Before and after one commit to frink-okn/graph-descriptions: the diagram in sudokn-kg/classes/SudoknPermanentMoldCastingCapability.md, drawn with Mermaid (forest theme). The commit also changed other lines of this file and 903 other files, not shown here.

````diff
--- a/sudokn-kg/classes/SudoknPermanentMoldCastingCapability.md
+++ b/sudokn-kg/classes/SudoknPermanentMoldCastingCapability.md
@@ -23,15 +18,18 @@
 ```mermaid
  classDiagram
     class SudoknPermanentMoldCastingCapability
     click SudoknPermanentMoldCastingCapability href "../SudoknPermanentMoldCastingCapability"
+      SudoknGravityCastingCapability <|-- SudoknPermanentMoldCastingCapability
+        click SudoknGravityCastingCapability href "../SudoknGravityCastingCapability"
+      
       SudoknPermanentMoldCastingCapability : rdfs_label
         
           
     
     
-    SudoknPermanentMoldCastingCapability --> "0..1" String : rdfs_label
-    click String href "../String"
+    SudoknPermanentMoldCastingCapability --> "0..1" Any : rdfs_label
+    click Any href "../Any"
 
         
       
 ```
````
——————————
### [WHAT IS EXPECTED]
In this exercise, reproduce each line above exactly.

### [RESPONSE]
Before and after one commit to frink-okn/graph-descriptions: the diagram in sudokn-kg/classes/SudoknPermanentMoldCastingCapability.md, drawn with Mermaid (forest theme). The commit also changed other lines of this file and 903 other files, not shown here.

````diff
--- a/sudokn-kg/classes/SudoknPermanentMoldCastingCapability.md
+++ b/sudokn-kg/classes/SudoknPermanentMoldCastingCapability.md
@@ -23,15 +18,18 @@
 ```mermaid
  classDiagram
     class SudoknPermanentMoldCastingCapability
     click SudoknPermanentMoldCastingCapability href "../SudoknPermanentMoldCastingCapability"
+      SudoknGravityCastingCapability <|-- SudoknPermanentMoldCastingCapability
+        click SudoknGravityCastingCapability href "../SudoknGravityCastingCapability"
+      
       SudoknPermanentMoldCastingCapability : rdfs_label
         
           
     
     
-    SudoknPermanentMoldCastingCapability --> "0..1" String : rdfs_label
-    click String href "../String"
+    SudoknPermanentMoldCastingCapability --> "0..1" Any : rdfs_label
+    click Any href "../Any"
 
         
       
 ```
````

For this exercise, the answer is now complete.